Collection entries
^^^^^^^^^^^^^^^^
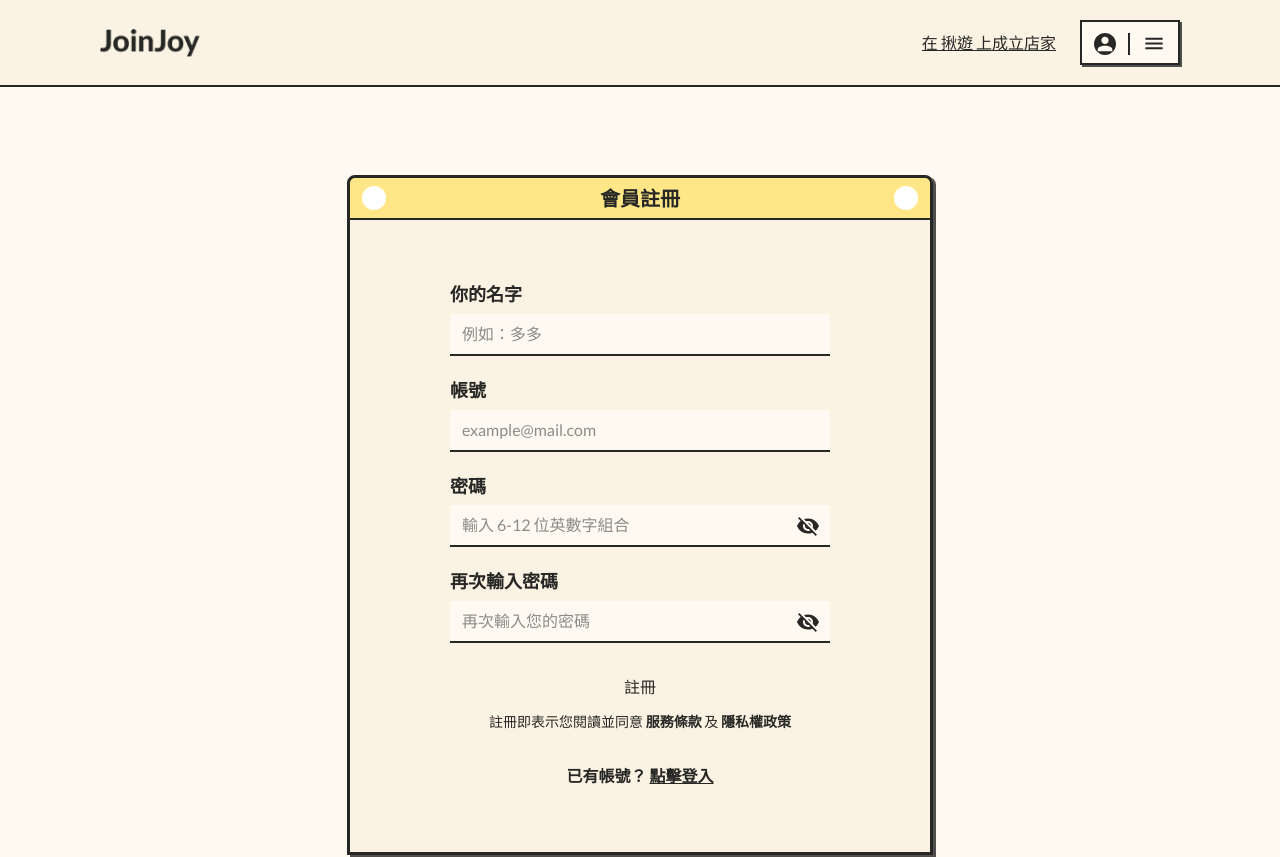
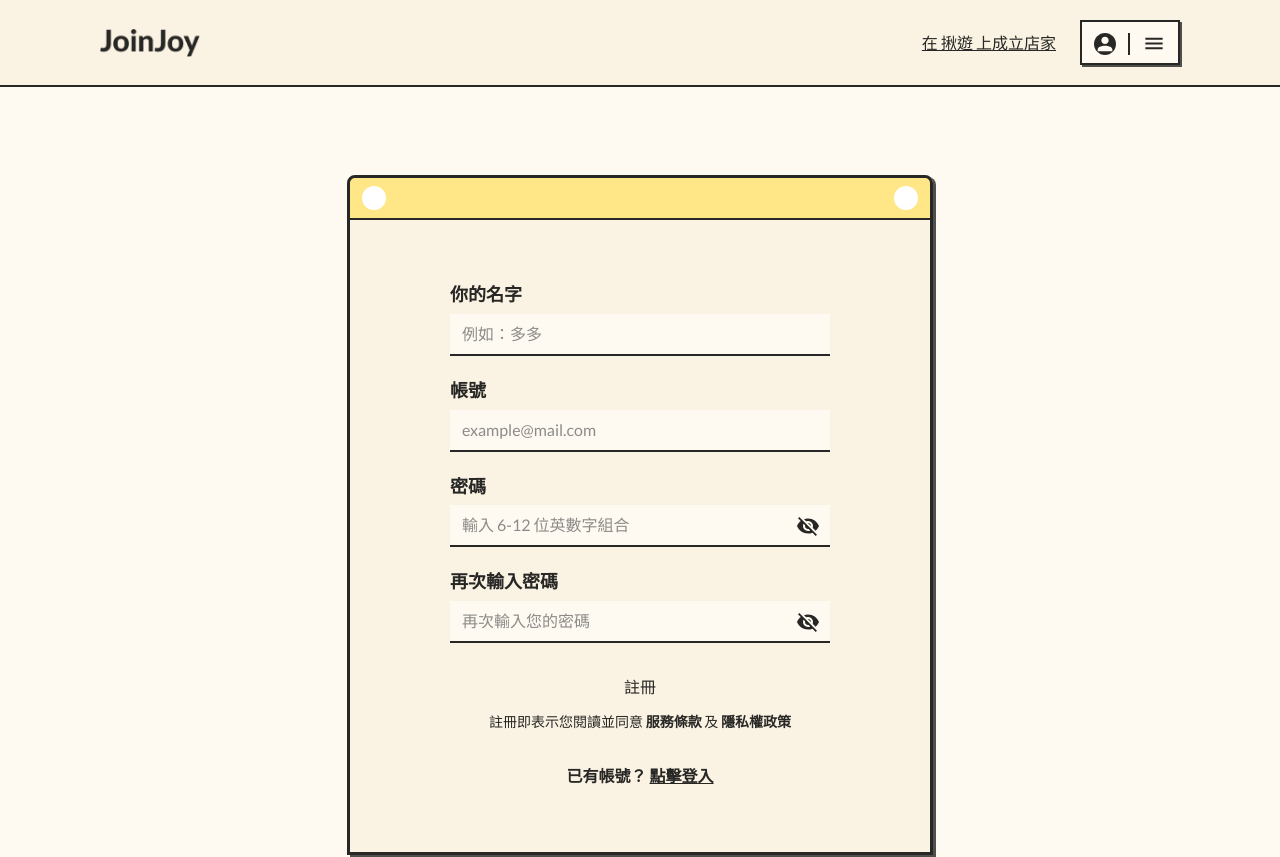
Before and after one commit to star82620/join-joy, a Next.js app: page /signup in a window 1280 px wide. Shown: the top 857 px of the page. Built offline with nearby package versions, Linux system fonts and the light colour scheme; no server answers.

Commit message:
update/ adjust title layout

```diff
--- a/common/components/Wrapper.tsx
+++ b/common/components/Wrapper.tsx
@@ -1,18 +1,19 @@
 import React, { Children, ReactNode } from "react";
 
-interface Props {
-  titleTag: ReactNode;
+interface WrapperProps {
+  title: string;
+  titleStyle: string;
   children: ReactNode;
 }
 
 // FrameWindow 框框寬度是看內容的
 
-export default function Wrapper({ titleTag, children }: Props) {
+export default function Wrapper({ title, titleStyle, children }: WrapperProps) {
   return (
     <div className="m-auto w-fit rounded-t-lg shadow-window">
       <section className="flex justify-between items-center bg-yellow-neutral border-[3px] border-b-2 rounded-t-lg px-3 py-2 text-center">
         <div className="w-6 h-6 rounded-full bg-white"></div>
-        {titleTag}
+        <h2 className={titleStyle}>{title}</h2>
         <div className="w-6 h-6 rounded-full bg-white"></div>
       </section>
       <section className="bg-yellow-dark border-[3px] border-t-0 px-[100px] py-16 lg:px-14 lg:py-12 md:px-8 md:py-8 sm:px-4 sm:py-6">
```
^^^^^^^^^^^^^^^^
(TASK REQUIREMENTS):
Collect every line with the string "rounded" from the records, and copy each.

(TASK RESPONSE):
     <div className="m-auto w-fit rounded-t-lg shadow-window">
       <section className="flex justify-between items-center bg-yellow-neutral border-[3px] border-b-2 rounded-t-lg px-3 py-2 text-center">
         <div className="w-6 h-6 rounded-full bg-white"></div>
         <div className="w-6 h-6 rounded-full bg-white"></div>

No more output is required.